*What the exercise asks*
Where the records contain images, omit them, and repeat everything else word for word.

*Material for this exercise*
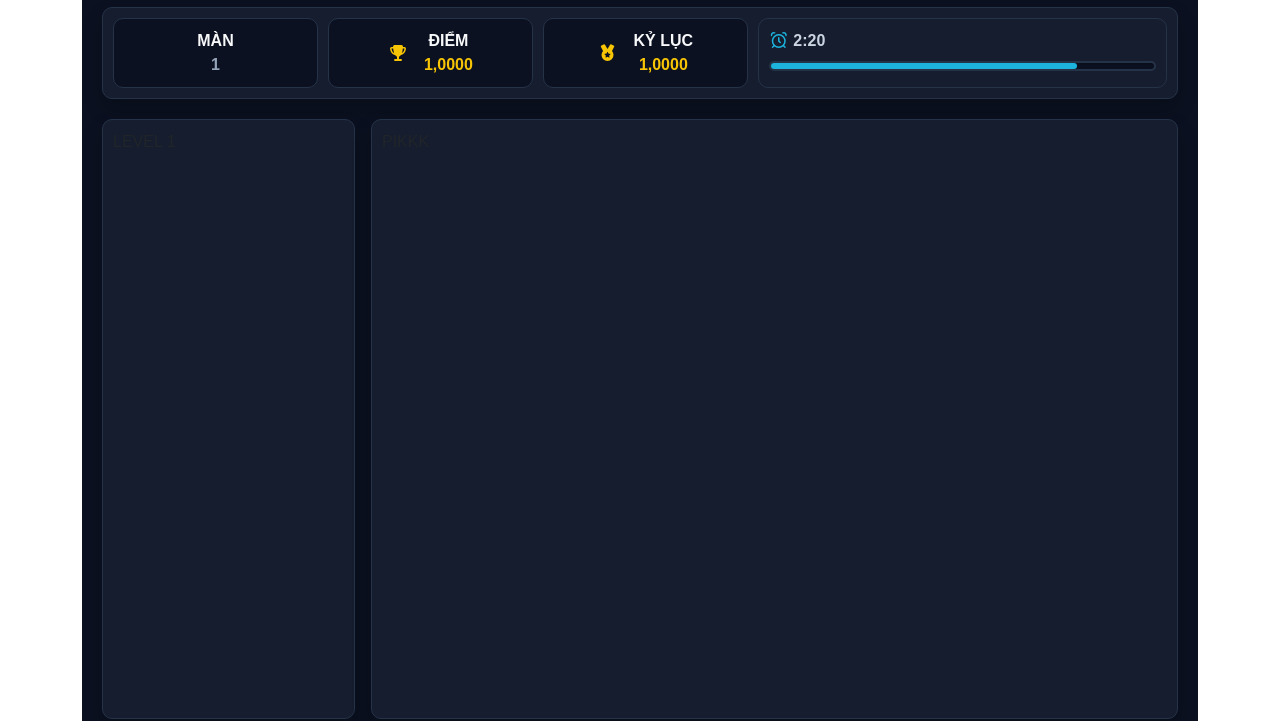
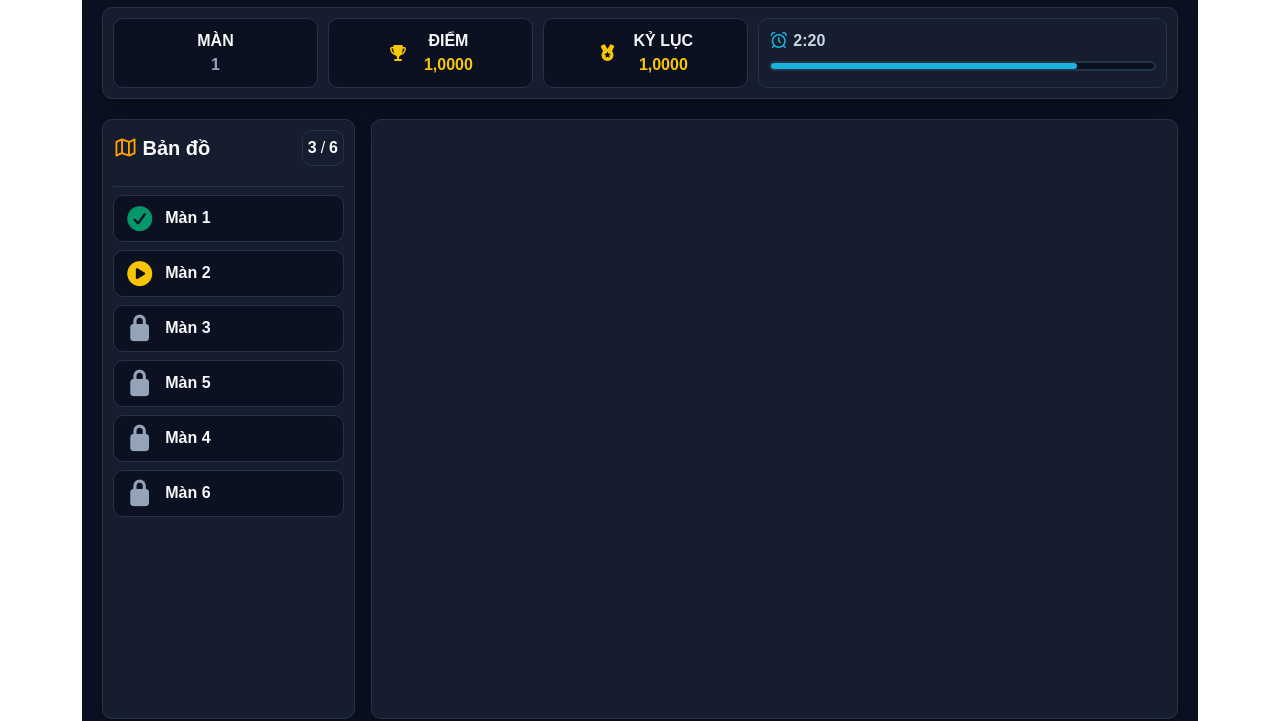
Before and after one commit to DanhTaii/pikachu-game, a plain HTML site: page html/index.html in a window 1280 px wide. Shown: the part 80-801 px from the top of the page. Drawn offline with Linux system fonts and the light colour scheme.

Commit message:
feat: add style for level-panel

```diff
--- a/css/style.css
+++ b/css/style.css
@@ -26,6 +26,7 @@ span {
     --timer-color: #1CB3DD;
     --color-yellow: #F8C505;
     --color-orange: #FFA000;
+    --color-green: #059669;
 
     --main-text-color: #E6E9ED;
     --secondary-text-color: #94A3B8;
@@ -132,7 +133,7 @@ main section {
     font-weight: bold;
 }
 
-.game-score i{
+.game-score i {
     color: var(--color-yellow);
 }
 
@@ -205,7 +206,7 @@ main section {
     box-shadow: 0 1px 5px rgba(0, 0, 0, 0.2);
 }
 
-.suggest-btn i{
+.suggest-btn i {
     color: var(--color-yellow);
 }
 
@@ -217,6 +218,53 @@ main section {
     color: var(--color-orange);
 }
 
+/* LEVEL PANEL*/
+
+.level-title i {
+    color: var(--color-orange);
+}
+
+.level-subtitle {
+    border: 1px solid var(--border-line-color);
+    border-radius: 10px;
+    padding: 5px;
+}
+
+.separator {
+    padding: 10px;
+    border-bottom: 1px solid var(--border-line-color);
+}
+
+.level-body ul {
+    list-style: none;
+    margin: 0;
+    padding: 0;
+}
+
+.level-list__item-container {
+    display: flex;
+    gap: 10px;
+    background-color: var(--bg-color);
+}
+
+.level-list__item-container i {
+    font-size: 25px;
+}
+
+
+.level-list__item-container i.fa-circle-check {
+    color: var(--color-green);
+}
+
+.level-list__item-container i.fa-circle-play {
+    color: var(--color-yellow);
+}
+
+.level-list__item-container i.fa-lock {
+    color: var(--secondary-text-color);
+}
+
+
 /* ----------- FOOTER ----------- */
 .game-footer {
     text-align: center;
--- a/html/index.html
+++ b/html/index.html
@@ -61,12 +61,86 @@
         </section>
 
         <section class="game-body row g-0">
-            <div class="level-panel  col-3 pe-3">
-                <div class="level-content game-box box-container__shadow">LEVEL 1</div>
+            <div class="level-panel col-3 pe-3">
+                <div class="level-content game-box box-container__shadow">
+                    <div class="level-header__container d-flex align-items-center justify-content-between">
+                        <div class="level-title text-light">
+                            <i class="fs-5 fa-regular fa-map"></i>
+                            <span class="fs-5 text-light fw-bold">Bản đồ</span>
+                        </div>
+                        <div class="level-subtitle text-light d-flex align-items-center gap-1">
+                            <span class="level-current text-light fw-bold">3</span>
+                            /
+                            <span class="level-max text-light fw-bold">6</span>
+                        </div>
+                    </div>
+
+                    <div class="separator"></div>
+
+                    <div class="level-body">
+                        <ul class="level-list">
+                            <li class="level-list__item">
+                                <div class="level-list__item-container game-box mt-2">
+                                    <i class="fa-solid fa-circle-check"></i>
+                                    <span class="level-list__item-title fw-bold text-light">
+                                        Màn 1
+                                    </span>
+                                </div>
+                            </li>
+                            <li class="level-list__item">
+                                <div class="level-list__item-container game-box mt-2">
+                                    <i class="fa-solid fa-circle-play"></i>
+                                    <span class="level-list__item-title fw-bold text-light">
+                                        Màn 2
+                                    </span>
+                                </div>
+                            </li>
+                            <li class="level-list__item">
+                                <div class="level-list__item-container game-box mt-2">
+                                    <i class="fa-solid fa-lock"></i>
+                                    <span class="level-list__item-title fw-bold text-light">
+                                        Màn 3
+                                    </span>
+                                </div>
+                            </li>
+
+                            <li class="level-list__item">
+                                <div class="level-list__item-container game-box mt-2">
+                                    <i class="fa-solid fa-lock"></i>
+                                    <span class="level-list__item-title fw-bold text-light">
+                                        Màn 5
+                                    </span>
+                                </div>
+                            </li>
+
+                            <li class="level-list__item">
+                                <div class="level-list__item-container game-box mt-2">
+                                    <i class="fa-solid fa-lock"></i>
+                                    <span class="level-list__item-title fw-bold text-light">
+                                        Màn 4
+                                    </span>
+                                </div>
+                            </li>
+
+                            <li class="level-list__item">
+                                <div class="level-list__item-container game-box mt-2">
+                                    <i class="fa-solid fa-lock"></i>
+                                    <span class="level-list__item-title fw-bold text-light">
+                                        Màn 6
+                                    </span>
+                                </div>
+                            </li>
+                        </ul>
+                    </div>
+                </div>
             </div>
 
             <div class="game-board col-9">
-                <div class="board-content game-box box-container__shadow">PIKKK</div>
+                <div class="board-content game-box box-container__shadow">
+                    <div class="">
+
+                    </div>
+                </div>
             </div>
         </section>
 
```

*Result*
Before and after one commit to DanhTaii/pikachu-game, a plain HTML site: page html/index.html in a window 1280 px wide. Shown: the part 80-801 px from the top of the page. Drawn offline with Linux system fonts and the light colour scheme.

Commit message:
feat: add style for level-panel

```diff
--- a/css/style.css
+++ b/css/style.css
@@ -26,6 +26,7 @@ span {
     --timer-color: #1CB3DD;
     --color-yellow: #F8C505;
     --color-orange: #FFA000;
+    --color-green: #059669;
 
     --main-text-color: #E6E9ED;
     --secondary-text-color: #94A3B8;
@@ -132,7 +133,7 @@ main section {
     font-weight: bold;
 }
 
-.game-score i{
+.game-score i {
     color: var(--color-yellow);
 }
 
@@ -205,7 +206,7 @@ main section {
     box-shadow: 0 1px 5px rgba(0, 0, 0, 0.2);
 }
 
-.suggest-btn i{
+.suggest-btn i {
     color: var(--color-yellow);
 }
 
@@ -217,6 +218,53 @@ main section {
     color: var(--color-orange);
 }
 
+/* LEVEL PANEL*/
+
+.level-title i {
+    color: var(--color-orange);
+}
+
+.level-subtitle {
+    border: 1px solid var(--border-line-color);
+    border-radius: 10px;
+    padding: 5px;
+}
+
+.separator {
+    padding: 10px;
+    border-bottom: 1px solid var(--border-line-color);
+}
+
+.level-body ul {
+    list-style: none;
+    margin: 0;
+    padding: 0;
+}
+
+.level-list__item-container {
+    display: flex;
+    gap: 10px;
+    background-color: var(--bg-color);
+}
+
+.level-list__item-container i {
+    font-size: 25px;
+}
+
+
+.level-list__item-container i.fa-circle-check {
+    color: var(--color-green);
+}
+
+.level-list__item-container i.fa-circle-play {
+    color: var(--color-yellow);
+}
+
+.level-list__item-container i.fa-lock {
+    color: var(--secondary-text-color);
+}
+
+
 /* ----------- FOOTER ----------- */
 .game-footer {
     text-align: center;
--- a/html/index.html
+++ b/html/index.html
@@ -61,12 +61,86 @@
         </section>
 
         <section class="game-body row g-0">
-            <div class="level-panel  col-3 pe-3">
-                <div class="level-content game-box box-container__shadow">LEVEL 1</div>
+            <div class="level-panel col-3 pe-3">
+                <div class="level-content game-box box-container__shadow">
+                    <div class="level-header__container d-flex align-items-center justify-content-between">
+                        <div class="level-title text-light">
+                            <i class="fs-5 fa-regular fa-map"></i>
+                            <span class="fs-5 text-light fw-bold">Bản đồ</span>
+                        </div>
+                        <div class="level-subtitle text-light d-flex align-items-center gap-1">
+                            <span class="level-current text-light fw-bold">3</span>
+                            /
+                            <span class="level-max text-light fw-bold">6</span>
+                        </div>
+                    </div>
+
+                    <div class="separator"></div>
+
+                    <div class="level-body">
+                        <ul class="level-list">
+                            <li class="level-list__item">
+                                <div class="level-list__item-container game-box mt-2">
+                                    <i class="fa-solid fa-circle-check"></i>
+                                    <span class="level-list__item-title fw-bold text-light">
+                                        Màn 1
+                                    </span>
+                                </div>
+                            </li>
+                            <li class="level-list__item">
+                                <div class="level-list__item-container game-box mt-2">
+                                    <i class="fa-solid fa-circle-play"></i>
+                                    <span class="level-list__item-title fw-bold text-light">
+                                        Màn 2
+                                    </span>
+                                </div>
+                            </li>
+                            <li class="level-list__item">
+                                <div class="level-list__item-container game-box mt-2">
+                                    <i class="fa-solid fa-lock"></i>
+                                    <span class="level-list__item-title fw-bold text-light">
+                                        Màn 3
+                                    </span>
+                                </div>
+                            </li>
+
+                            <li class="level-list__item">
+                                <div class="level-list__item-container game-box mt-2">
+                                    <i class="fa-solid fa-lock"></i>
+                                    <span class="level-list__item-title fw-bold text-light">
+                                        Màn 5
+                                    </span>
+                                </div>
+                            </li>
+
+                            <li class="level-list__item">
+                                <div class="level-list__item-container game-box mt-2">
+                                    <i class="fa-solid fa-lock"></i>
+                                    <span class="level-list__item-title fw-bold text-light">
+                                        Màn 4
+                                    </span>
+                                </div>
+                            </li>
+
+                            <li class="level-list__item">
+                                <div class="level-list__item-container game-box mt-2">
+                                    <i class="fa-solid fa-lock"></i>
+                                    <span class="level-list__item-title fw-bold text-light">
+                                        Màn 6
+                                    </span>
+                                </div>
+                            </li>
+                        </ul>
+                    </div>
+                </div>
             </div>
 
             <div class="game-board col-9">
-                <div class="board-content game-box box-container__shadow">PIKKK</div>
+                <div class="board-content game-box box-container__shadow">
+                    <div class="">
+
+                    </div>
+                </div>
             </div>
         </section>
 
```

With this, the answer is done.